* [TASK DETAILS]: Please work out how many lines in the records below include the word "security", and reply with that number only.
-=-=-=-=-
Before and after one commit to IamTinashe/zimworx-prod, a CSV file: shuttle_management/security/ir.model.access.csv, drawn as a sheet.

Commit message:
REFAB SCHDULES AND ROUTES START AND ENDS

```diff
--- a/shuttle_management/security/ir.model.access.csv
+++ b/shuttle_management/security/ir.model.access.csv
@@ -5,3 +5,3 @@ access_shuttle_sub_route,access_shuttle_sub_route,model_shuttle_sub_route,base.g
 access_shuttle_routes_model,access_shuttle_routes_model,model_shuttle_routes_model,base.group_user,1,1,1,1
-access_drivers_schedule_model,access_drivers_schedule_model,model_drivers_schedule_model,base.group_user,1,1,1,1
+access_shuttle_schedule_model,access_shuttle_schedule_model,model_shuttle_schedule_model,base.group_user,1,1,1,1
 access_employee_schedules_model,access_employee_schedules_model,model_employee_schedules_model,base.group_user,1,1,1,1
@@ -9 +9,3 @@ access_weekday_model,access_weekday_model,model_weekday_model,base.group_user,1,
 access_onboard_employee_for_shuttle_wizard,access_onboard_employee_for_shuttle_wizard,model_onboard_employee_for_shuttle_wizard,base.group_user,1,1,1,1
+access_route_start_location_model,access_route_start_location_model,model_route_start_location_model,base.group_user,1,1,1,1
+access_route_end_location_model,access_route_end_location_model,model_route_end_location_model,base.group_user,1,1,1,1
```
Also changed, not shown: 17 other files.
-=-=-=-=-
* [RESPONSE TO THIS EXERCISE]: 3